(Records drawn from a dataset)
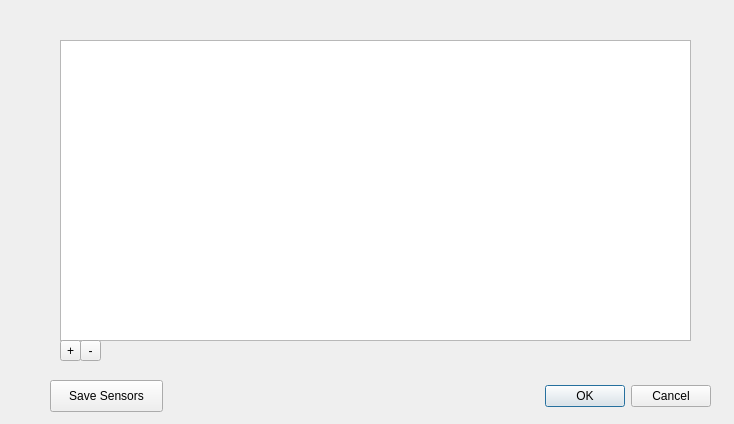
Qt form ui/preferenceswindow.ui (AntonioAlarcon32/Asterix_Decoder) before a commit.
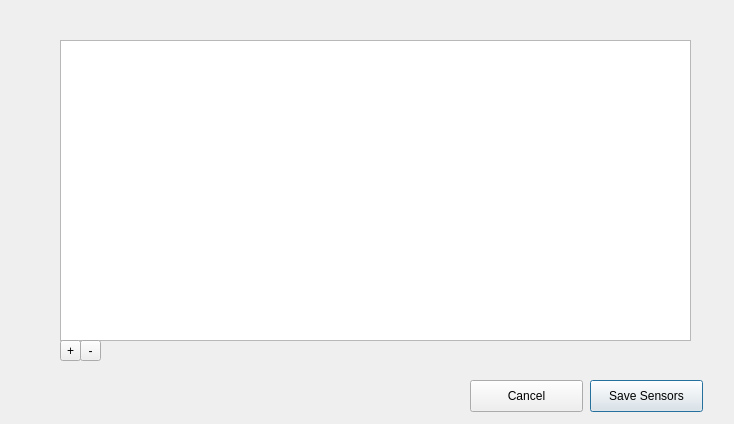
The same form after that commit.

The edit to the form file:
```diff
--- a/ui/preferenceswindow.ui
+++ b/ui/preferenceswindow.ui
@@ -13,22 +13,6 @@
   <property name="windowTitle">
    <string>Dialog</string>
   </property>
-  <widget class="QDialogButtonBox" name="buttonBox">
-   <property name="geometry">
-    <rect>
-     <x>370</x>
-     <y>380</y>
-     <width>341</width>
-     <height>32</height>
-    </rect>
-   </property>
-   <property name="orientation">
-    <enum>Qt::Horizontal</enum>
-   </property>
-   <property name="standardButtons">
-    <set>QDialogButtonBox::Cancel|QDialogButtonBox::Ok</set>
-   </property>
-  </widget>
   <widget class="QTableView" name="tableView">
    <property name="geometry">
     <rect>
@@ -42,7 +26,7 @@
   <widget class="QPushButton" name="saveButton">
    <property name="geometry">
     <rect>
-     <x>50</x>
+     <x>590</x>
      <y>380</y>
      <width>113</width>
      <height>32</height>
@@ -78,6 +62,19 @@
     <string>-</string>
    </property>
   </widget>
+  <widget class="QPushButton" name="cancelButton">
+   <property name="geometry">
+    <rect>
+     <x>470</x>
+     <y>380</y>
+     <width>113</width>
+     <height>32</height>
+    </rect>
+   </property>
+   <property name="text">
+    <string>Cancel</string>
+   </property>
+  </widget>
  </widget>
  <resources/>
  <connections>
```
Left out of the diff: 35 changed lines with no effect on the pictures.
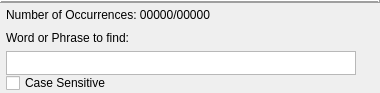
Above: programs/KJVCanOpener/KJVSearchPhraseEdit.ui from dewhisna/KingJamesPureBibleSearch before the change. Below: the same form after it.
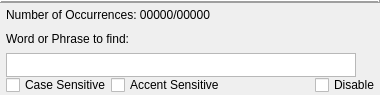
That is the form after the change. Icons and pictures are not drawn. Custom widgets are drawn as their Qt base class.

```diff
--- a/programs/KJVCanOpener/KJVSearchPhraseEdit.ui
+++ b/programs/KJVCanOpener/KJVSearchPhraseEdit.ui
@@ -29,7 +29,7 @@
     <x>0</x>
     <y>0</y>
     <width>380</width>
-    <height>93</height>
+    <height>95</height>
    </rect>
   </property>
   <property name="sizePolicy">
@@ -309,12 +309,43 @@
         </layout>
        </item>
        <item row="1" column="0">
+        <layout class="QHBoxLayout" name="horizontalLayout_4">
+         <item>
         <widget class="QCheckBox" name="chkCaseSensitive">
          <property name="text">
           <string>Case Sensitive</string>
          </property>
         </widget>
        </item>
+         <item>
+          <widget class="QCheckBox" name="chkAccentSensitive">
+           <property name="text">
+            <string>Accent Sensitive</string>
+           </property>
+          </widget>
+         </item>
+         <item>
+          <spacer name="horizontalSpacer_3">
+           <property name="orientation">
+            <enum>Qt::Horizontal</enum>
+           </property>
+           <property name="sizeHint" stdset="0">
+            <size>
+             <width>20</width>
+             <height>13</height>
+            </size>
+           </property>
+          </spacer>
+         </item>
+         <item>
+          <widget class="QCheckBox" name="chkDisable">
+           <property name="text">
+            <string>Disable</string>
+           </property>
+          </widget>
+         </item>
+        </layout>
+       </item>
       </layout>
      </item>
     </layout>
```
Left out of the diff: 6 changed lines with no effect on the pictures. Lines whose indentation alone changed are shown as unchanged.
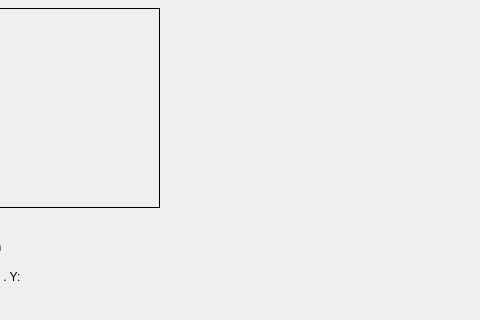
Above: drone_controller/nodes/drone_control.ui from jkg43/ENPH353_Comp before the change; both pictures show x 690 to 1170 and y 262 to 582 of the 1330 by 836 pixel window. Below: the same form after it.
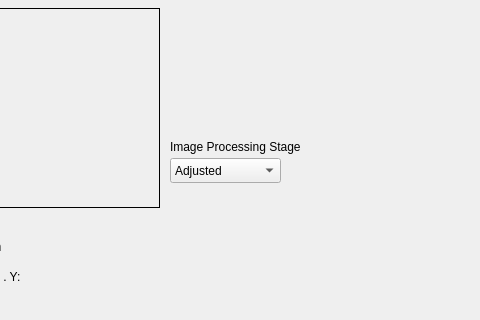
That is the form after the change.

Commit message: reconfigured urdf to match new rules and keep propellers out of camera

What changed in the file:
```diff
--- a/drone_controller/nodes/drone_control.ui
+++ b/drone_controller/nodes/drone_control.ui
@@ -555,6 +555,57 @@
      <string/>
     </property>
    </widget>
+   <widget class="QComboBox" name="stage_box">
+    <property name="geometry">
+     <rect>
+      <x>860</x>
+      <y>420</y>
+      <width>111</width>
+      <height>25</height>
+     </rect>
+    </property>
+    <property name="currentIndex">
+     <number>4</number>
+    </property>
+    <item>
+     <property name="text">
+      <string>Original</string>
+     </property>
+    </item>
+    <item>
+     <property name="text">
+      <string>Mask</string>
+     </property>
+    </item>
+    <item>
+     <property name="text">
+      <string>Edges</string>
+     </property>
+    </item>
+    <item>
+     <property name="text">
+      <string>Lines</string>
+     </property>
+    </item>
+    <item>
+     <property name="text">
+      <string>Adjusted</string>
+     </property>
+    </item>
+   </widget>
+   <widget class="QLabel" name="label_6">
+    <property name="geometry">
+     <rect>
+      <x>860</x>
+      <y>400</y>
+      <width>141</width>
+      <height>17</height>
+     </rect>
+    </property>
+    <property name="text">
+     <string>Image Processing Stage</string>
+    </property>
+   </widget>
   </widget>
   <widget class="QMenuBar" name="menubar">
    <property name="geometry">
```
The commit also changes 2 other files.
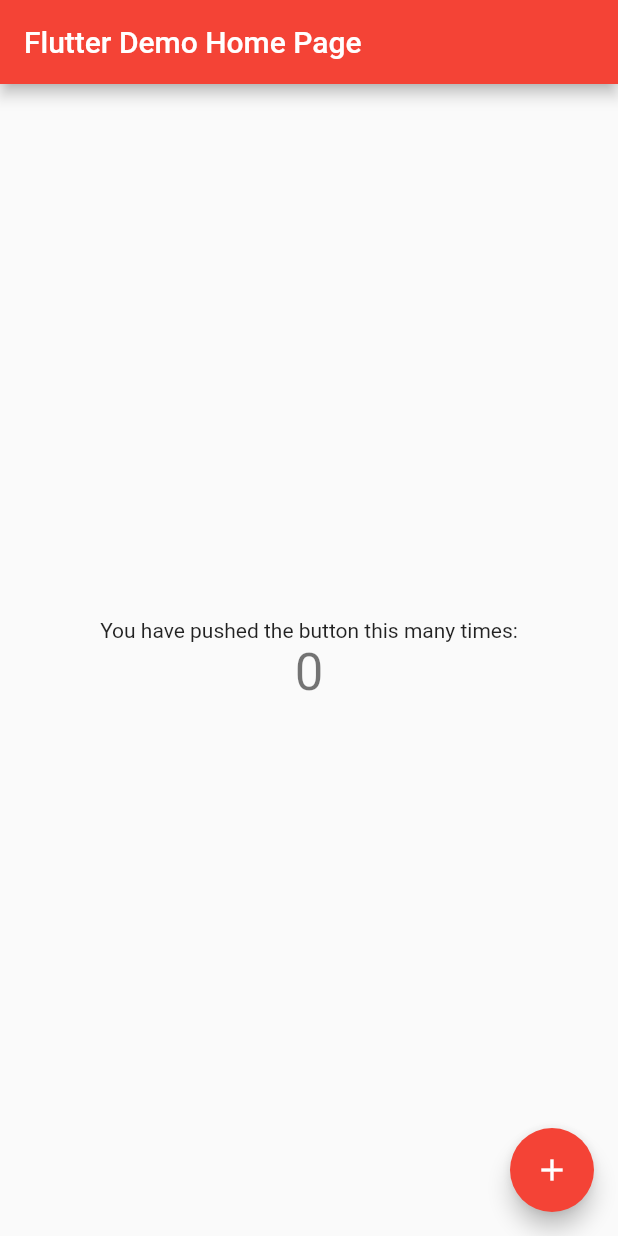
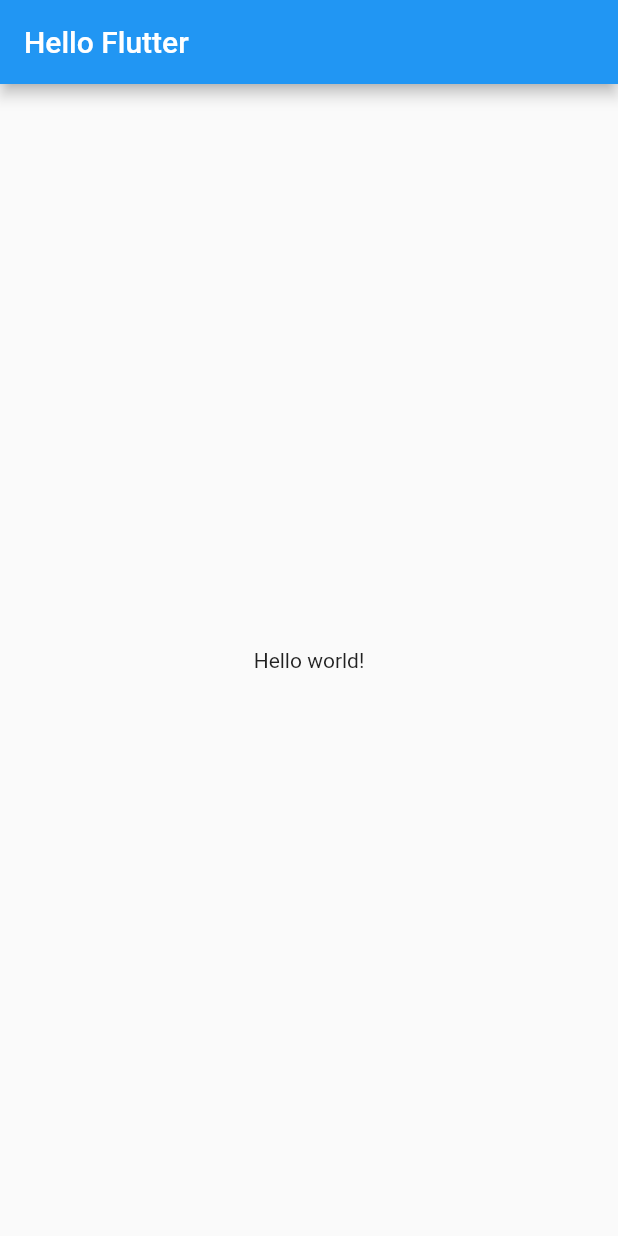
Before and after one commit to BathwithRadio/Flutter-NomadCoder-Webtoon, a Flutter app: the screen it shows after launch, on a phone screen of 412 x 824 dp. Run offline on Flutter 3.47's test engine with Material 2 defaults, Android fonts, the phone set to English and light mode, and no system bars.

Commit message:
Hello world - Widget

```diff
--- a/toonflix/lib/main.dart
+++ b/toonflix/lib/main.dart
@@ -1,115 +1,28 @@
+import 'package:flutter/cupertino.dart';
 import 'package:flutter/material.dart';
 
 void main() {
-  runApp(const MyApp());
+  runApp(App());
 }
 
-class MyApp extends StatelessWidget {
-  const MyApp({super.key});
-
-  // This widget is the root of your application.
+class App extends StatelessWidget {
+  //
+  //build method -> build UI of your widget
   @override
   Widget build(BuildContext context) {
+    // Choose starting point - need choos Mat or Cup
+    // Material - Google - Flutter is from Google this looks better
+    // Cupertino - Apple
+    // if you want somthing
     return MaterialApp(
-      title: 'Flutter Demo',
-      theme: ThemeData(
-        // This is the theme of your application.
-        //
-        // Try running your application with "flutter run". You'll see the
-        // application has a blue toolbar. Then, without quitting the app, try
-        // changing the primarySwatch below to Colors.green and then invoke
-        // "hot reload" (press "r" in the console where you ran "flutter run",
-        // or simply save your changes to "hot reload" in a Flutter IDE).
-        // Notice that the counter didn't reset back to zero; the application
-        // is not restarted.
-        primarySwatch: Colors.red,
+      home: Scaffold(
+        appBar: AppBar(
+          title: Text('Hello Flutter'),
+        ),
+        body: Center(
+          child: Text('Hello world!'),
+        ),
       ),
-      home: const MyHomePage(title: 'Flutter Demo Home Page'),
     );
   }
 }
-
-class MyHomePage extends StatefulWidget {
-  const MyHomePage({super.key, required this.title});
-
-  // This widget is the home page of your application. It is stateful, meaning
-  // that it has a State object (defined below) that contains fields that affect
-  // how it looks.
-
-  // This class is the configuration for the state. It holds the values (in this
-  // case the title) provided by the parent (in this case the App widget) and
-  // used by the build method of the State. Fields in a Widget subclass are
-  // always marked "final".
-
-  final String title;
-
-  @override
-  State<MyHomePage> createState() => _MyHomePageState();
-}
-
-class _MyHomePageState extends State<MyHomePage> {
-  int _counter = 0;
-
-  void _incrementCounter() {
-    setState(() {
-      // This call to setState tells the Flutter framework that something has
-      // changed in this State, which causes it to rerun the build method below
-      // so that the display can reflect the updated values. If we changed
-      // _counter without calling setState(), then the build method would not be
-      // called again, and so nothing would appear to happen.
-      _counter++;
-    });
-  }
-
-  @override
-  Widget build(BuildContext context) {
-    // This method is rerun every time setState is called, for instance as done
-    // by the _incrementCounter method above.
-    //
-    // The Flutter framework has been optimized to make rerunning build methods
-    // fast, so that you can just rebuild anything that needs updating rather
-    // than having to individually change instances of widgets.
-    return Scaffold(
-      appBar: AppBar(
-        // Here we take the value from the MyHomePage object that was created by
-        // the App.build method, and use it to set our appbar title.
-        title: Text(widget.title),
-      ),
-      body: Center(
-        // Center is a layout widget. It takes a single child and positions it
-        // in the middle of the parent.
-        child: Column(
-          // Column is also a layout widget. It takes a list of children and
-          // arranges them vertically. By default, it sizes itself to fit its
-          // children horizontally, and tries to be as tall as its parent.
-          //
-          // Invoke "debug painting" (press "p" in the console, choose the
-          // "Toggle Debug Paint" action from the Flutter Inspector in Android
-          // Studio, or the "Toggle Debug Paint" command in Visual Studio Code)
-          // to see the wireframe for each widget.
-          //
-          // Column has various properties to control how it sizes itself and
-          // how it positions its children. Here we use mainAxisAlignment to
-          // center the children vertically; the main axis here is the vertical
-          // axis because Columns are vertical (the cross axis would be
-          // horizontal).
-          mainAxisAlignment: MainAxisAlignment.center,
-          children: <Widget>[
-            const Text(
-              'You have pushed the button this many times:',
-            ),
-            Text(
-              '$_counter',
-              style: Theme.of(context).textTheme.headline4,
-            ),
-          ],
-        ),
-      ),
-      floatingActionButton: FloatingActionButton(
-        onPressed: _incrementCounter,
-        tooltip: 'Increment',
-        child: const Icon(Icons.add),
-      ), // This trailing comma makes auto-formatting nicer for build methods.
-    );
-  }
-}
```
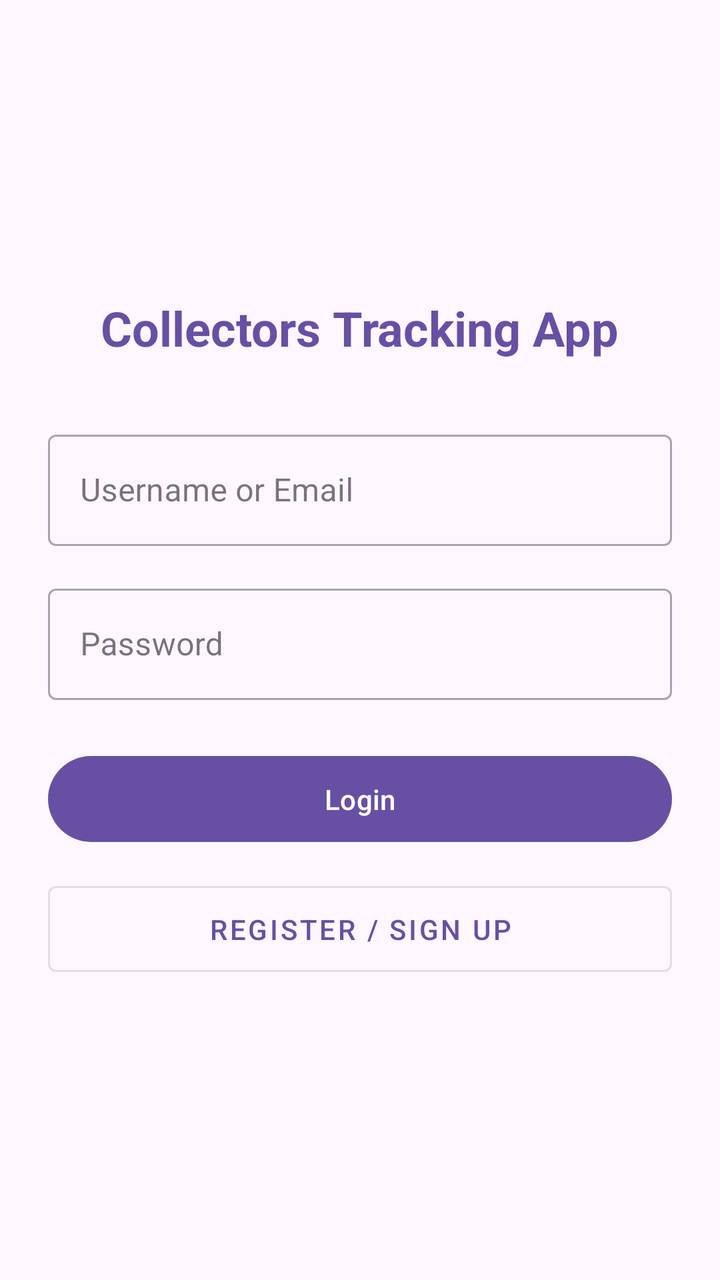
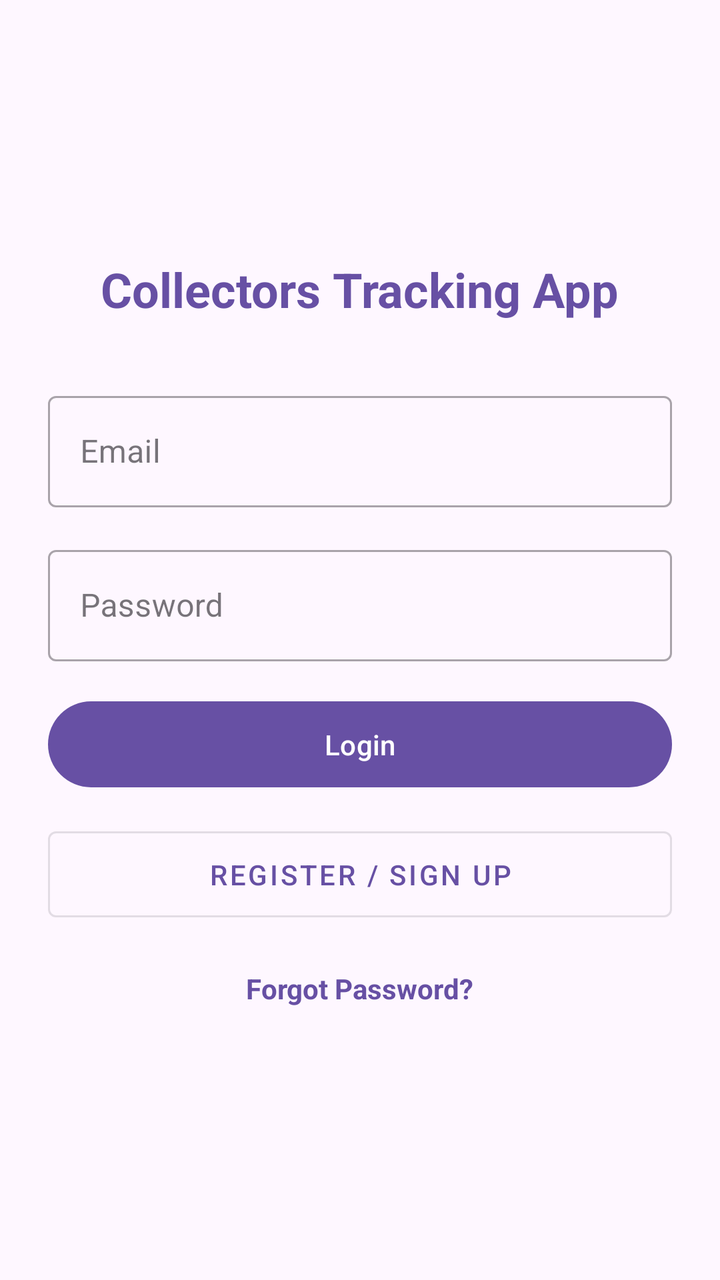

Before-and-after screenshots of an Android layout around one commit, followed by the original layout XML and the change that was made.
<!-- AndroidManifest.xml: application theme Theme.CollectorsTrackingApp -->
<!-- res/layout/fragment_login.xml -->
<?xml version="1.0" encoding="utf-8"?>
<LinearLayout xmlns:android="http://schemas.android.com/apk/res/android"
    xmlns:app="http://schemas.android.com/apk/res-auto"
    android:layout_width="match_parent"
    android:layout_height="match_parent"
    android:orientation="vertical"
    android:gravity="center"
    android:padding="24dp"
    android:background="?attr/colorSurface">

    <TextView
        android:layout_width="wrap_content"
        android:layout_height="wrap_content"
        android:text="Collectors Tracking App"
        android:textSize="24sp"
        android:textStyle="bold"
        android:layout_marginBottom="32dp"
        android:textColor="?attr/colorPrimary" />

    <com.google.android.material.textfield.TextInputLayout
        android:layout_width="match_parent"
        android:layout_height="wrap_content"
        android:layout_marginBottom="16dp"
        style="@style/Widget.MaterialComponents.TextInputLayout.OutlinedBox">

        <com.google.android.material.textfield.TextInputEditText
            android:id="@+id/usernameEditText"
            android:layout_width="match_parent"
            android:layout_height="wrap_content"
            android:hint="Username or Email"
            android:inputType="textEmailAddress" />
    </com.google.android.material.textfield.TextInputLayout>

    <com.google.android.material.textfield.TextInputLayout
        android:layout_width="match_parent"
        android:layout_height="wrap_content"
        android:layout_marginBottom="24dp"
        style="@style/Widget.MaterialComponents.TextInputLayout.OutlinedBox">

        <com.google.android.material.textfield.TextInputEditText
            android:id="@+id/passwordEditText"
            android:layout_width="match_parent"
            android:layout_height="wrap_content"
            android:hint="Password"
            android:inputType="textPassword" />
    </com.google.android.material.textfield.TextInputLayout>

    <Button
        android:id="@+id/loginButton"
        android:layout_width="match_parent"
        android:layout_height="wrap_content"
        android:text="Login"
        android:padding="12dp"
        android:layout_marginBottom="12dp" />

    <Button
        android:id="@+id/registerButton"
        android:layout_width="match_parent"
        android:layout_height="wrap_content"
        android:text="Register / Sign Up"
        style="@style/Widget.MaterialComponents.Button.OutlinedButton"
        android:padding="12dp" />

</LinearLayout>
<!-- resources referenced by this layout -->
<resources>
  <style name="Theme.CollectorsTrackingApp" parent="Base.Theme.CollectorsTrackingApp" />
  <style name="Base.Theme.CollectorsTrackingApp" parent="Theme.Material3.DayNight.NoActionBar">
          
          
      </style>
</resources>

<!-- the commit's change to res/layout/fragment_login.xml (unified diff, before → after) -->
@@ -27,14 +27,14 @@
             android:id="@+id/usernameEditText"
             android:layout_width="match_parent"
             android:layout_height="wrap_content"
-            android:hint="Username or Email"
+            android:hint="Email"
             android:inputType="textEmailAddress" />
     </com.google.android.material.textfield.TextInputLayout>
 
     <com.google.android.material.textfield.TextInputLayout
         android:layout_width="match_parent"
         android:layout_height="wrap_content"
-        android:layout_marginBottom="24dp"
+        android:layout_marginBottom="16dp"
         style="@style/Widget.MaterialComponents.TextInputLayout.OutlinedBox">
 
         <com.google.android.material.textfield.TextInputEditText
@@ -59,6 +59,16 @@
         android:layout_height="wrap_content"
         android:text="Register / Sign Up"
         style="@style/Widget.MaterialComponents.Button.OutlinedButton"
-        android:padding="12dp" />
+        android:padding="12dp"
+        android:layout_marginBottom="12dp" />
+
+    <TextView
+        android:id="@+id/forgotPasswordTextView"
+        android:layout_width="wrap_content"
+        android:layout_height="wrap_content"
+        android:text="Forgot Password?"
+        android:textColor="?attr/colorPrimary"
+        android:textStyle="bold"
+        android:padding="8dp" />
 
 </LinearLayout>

What to produce: Find and copy each line of the data where "MyHomePage" is present.

Output for this exercise:
-      home: const MyHomePage(title: 'Flutter Demo Home Page'),
-class MyHomePage extends StatefulWidget {
-  const MyHomePage({super.key, required this.title});
-  State<MyHomePage> createState() => _MyHomePageState();
-class _MyHomePageState extends State<MyHomePage> {
-        // Here we take the value from the MyHomePage object that was created by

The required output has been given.